“Our school was completely underwater and so we lost everything,” she told The Tribune.
Hugh Campbell, which is located on Settler’s Way, sustained over five feet of flooding in all 30 of its classrooms and in the administrative office. It is among a number of public schools that are temporarily closed due to hurricane damage.
Although repairs and restoration efforts are underway, Ms Wildgoose said it is not known when the school will be ready to resume classes.
“Like everywhere on Grand Bahama, we are going through a crisis right now, and it is unpredictable about when things will get back up and running. This is my first year teaching sixth grade and I am kind of nervous about it as well, and the children have GLATs,” she said.
Ms Wildgoose teaches a special group of students between the ages of 10 to 11, and wanted to give them a head start on the curriculum before returning to school.
“I teach a mixed group inclusion. I have children with autism and students who are average, and because I move at a different pace and I do things differently, I thought it was best for me to try find some way to start working with the kids ahead of time so we can have an advantage,” she said.
She currently has 12 students and is expecting two more. The classes are free and she has been getting requests to take on other students who are not from Hugh Campbell.
According to Ms Wildgoose, many of the students were happy about returning to the classroom.
“On the first day we had a discussion about the storm and what happened, and we had one or two students who had some water in their house. But they are all very excited to come back to meet friends and do some class work because they were off since June – that’s about four months,” she said.
Teaching was something Ms Wildgoose also always wanted to do. She said she loves teaching and working with kids.
“When I came out of high school I knew exactly what I wanted to do, so I went into education and did my Bachelors at COB then, and in 2015 I graduated with a Masters in Exceptional Student Education,” she said.
Ms Wildgoose noted that after the storm she could not find a space to start classes because so many places had been compromised.
“I assisted at the Allegra School of Music in the afternoon and so I realized that no one was there in the mornings, so I asked the owner of the establishment permission to use it, and she said it was OK. It is free and I don’t charge the kids anything,” she said.
Ms Wildgoose said the arrangement is working out well for students and parents. “I know (other teachers) do not have the opportunity to as I did in terms of finding a space because a lot of places were underwater. This opportunity was here for me, and it was like it was meant to be,” she said.
The parents are grateful to Ms Wildgoose for starting classes even though the school remains closed for the he time being.
Parent Shenika Wells said she was very happy that Ms Wildgoose took it upon herself to find a location to hold classes.

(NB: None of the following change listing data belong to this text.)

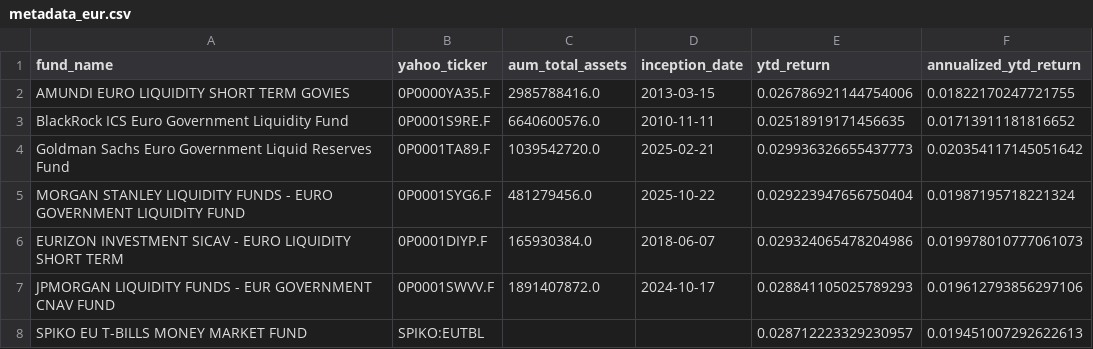
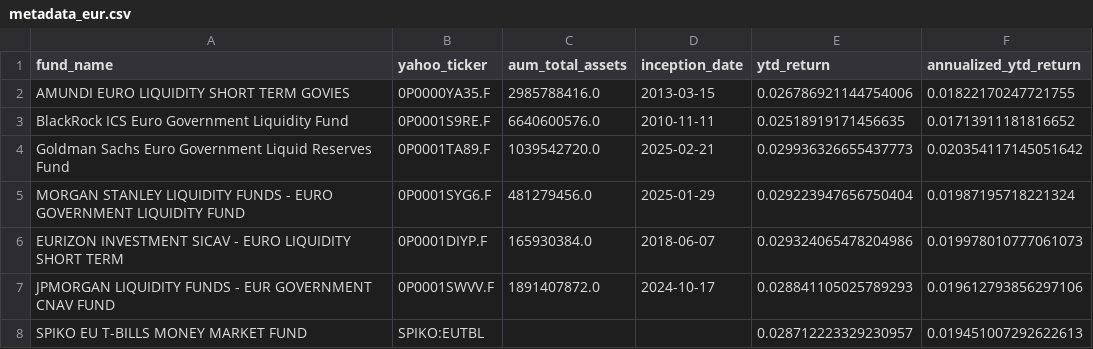
Before and after one commit to Walbrex31/daily-nav, a CSV file: metadata_eur.csv, drawn as a sheet.

```diff
--- a/metadata_eur.csv
+++ b/metadata_eur.csv
@@ -4,3 +4,3 @@ BlackRock ICS Euro Government Liquidity Fund,0P0001S9RE.F,6640600576.0,2010-11-1
 Goldman Sachs Euro Government Liquid Reserves Fund,0P0001TA89.F,1039542720.0,2025-02-21,0.029936326655437773,0.020354117145051642
-MORGAN STANLEY LIQUIDITY FUNDS - EURO GOVERNMENT LIQUIDITY FUND,0P0001SYG6.F,481279456.0,2025-10-22,0.029223947656750404,0.01987195718221324
+MORGAN STANLEY LIQUIDITY FUNDS - EURO GOVERNMENT LIQUIDITY FUND,0P0001SYG6.F,481279456.0,2025-01-29,0.029223947656750404,0.01987195718221324
 EURIZON INVESTMENT SICAV - EURO LIQUIDITY SHORT TERM,0P0001DIYP.F,165930384.0,2018-06-07,0.029324065478204986,0.019978010777061073
```
Also changed, not shown: metadata_usd.csv, 2 other files.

“It is great that she did this when nobody else was open. I am happy with her because the students have been off so long and to have them back in classes is a blessing,” she said.